Anxieties mount as Ferguson waits on grand jury
FERGUSON, Missouri (AP) — Anxiety and speculation mounted Sunday as residents of Ferguson awaited a decision by a grand jury on whether to indict a white police officer in the shooting death of an unarmed black 18-year-old.
More than 3½ months have passed since police Officer Darren Wilson killed Michael Brown after a confrontation in the middle of a street in the St. Louis suburb. The shooting triggered riots and looting, and police responded with armored vehicles and tear gas. The incident reignited debate over how police deal with young black men, and drew attention to racial tensions simmering in U.S. communities four decades after the civil rights movement of the 1960s.
Two-thirds of Ferguson’s residents are black but the police force is almost entirely white.
Many in the St. Louis area thought a grand jury decision on whether to charge Wilson with a crime would be announced Sunday, based partly on a stepped-up police presence in the preceding days, including the setting up of barricades around the justice center where the panel was meeting.
The grand jurors met Friday but apparently didn’t reach a decision, and they were widely expected to reconvene on Monday, though there was no official confirmation of that. Grand juries, composed of regular citizens, determine only whether probable cause exists to indict a suspect. If the jury indicts Wilson, a separate trial will be held to decide whether to convict or acquit him.
Protesting on Sunday night, Reggie Cunningham said he doubted Wilson will be indicted and it seemed authorities were delaying an announcement “to spin this in the most positive way possible.”
“The more that they drag this out, the angrier people are going to be,” said Cunningham, 30, of St. Louis.
During church services, some pastors encouraged their flocks not to fret.
At the predominantly black Greater Grace Church in Ferguson, the pastor, Bishop L.O. Jones, referred to the pending grand jury decision briefly.
“Everybody stand to your feet and tell somebody, ‘Don’t be afraid. God is still in control,’” Jones said as church members repeated after him.
As they wait, some people have continued daily protests, while speculation has grown that the delays are intentional.

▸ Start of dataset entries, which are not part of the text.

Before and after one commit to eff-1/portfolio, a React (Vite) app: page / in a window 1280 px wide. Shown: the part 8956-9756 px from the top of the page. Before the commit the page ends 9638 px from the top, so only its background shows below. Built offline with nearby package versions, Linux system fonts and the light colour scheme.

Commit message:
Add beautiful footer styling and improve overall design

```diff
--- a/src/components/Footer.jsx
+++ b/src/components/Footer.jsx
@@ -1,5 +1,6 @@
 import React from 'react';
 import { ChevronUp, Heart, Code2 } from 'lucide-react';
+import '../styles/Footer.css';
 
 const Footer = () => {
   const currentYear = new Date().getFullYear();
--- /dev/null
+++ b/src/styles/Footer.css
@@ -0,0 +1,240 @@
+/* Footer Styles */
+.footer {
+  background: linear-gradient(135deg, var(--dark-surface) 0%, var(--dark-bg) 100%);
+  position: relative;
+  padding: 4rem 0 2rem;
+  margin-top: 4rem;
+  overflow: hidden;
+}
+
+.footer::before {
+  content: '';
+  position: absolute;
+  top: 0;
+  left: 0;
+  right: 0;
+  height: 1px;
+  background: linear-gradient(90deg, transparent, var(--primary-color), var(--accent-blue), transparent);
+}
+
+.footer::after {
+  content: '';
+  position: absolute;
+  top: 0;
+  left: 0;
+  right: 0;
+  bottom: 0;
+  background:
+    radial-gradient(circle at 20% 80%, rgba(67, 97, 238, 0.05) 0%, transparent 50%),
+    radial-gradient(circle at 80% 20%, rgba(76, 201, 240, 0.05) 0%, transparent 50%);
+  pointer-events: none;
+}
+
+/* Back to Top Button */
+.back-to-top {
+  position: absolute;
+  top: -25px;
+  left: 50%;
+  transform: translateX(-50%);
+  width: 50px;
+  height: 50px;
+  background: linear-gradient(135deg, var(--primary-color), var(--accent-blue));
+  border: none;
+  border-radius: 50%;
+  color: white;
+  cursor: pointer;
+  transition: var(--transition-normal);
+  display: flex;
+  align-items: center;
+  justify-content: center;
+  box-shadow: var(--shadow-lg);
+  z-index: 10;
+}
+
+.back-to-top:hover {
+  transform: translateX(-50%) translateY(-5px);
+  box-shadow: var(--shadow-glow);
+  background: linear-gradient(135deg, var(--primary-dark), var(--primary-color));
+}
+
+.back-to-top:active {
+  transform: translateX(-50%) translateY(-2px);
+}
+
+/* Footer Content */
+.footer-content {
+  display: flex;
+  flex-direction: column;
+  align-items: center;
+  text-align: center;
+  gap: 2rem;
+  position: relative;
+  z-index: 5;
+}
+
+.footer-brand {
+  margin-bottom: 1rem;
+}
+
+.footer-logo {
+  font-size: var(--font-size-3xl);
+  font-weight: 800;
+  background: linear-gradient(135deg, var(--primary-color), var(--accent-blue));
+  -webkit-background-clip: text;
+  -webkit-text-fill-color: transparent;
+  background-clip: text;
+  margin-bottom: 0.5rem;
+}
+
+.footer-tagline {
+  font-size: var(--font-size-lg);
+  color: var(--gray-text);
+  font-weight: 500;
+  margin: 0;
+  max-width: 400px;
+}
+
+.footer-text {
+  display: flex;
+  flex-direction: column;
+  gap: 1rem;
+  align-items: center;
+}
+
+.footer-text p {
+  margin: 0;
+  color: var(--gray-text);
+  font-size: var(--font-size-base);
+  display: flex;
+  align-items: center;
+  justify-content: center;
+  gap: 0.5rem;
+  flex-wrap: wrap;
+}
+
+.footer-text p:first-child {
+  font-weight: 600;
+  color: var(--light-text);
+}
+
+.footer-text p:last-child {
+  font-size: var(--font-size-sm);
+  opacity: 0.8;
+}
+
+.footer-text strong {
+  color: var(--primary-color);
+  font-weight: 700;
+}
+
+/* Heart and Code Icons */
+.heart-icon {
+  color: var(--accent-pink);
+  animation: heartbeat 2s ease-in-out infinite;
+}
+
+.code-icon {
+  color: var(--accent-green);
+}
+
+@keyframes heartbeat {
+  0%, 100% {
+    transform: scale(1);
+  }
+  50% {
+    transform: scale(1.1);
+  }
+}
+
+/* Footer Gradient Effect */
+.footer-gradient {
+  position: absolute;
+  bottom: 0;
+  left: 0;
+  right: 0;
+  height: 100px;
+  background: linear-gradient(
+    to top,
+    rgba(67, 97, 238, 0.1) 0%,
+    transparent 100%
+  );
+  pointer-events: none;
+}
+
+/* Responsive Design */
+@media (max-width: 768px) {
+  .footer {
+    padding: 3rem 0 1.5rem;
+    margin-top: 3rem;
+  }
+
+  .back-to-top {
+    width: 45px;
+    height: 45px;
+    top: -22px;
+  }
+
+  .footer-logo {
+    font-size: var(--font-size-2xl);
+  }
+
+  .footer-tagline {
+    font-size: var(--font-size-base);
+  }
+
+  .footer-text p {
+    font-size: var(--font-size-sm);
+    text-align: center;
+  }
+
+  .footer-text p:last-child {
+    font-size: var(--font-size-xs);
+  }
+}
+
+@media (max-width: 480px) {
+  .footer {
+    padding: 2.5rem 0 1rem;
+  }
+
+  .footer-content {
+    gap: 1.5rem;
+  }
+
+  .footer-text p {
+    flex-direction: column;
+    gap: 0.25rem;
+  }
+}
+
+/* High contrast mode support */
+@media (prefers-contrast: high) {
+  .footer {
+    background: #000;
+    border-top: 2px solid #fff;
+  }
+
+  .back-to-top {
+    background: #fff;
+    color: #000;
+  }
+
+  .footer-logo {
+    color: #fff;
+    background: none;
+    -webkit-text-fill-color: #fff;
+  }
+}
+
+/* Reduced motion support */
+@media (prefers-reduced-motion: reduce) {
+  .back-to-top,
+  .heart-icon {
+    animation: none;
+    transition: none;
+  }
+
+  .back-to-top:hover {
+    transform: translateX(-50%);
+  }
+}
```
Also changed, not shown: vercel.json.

“People feel like it’s been engineered, so that the results wouldn’t come out until after the election and until the weather got cold, and it would be more difficult to protest,” said Susan McGraugh, supervisor of the Criminal Defense Clinic at the Saint Louis University School of Law. “It’s really adding fuel to the fire.”
St. Louis County Prosecutor Bob McCulloch had said he expected a grand jury decision by mid-to-late November. But that’s not ultimately in his control.
The 12-person grand jury deliberates in secret, without McCulloch, and sets its own schedule depending upon when the members are available.
It’s not uncommon for deliberations to take a while in complex cases when, such as in the Brown shooting, self-defense is alleged or there are two widely conflicting versions of events, said Cole County Prosecutor Mark Richardson, who is not involved in the Ferguson case.
Downtown STL Inc., a St. Louis civic group that promotes downtown businesses, told members in an email Saturday that the grand jury will reconvene Monday to continue deliberating. The email did not explain how the group knew that, and McCulloch’s office has not commented on the grand jury’s schedule.
If jurors meet Monday, there is no guarantee they will reach a decision that day, or even this week.
Benjamin Crump, an attorney for Brown’s family, said they are frustrated the prosecutor didn’t charge Wilson, or at least suggest a charge to grand jurors.
As it is, “you don’t have any direction, you’re just putting all the evidence out there and you’re going to let them figure it out and they can make up their own minds,” Crump said.
When the panel reaches a decision, it will be up to McCulloch to publicize it.
Lieb reported from Jefferson City. Associated Press reporter Alex Sanz contributed to this report from St. Louis. Follow David A. Lieb at: https://twitter.com/DavidALieb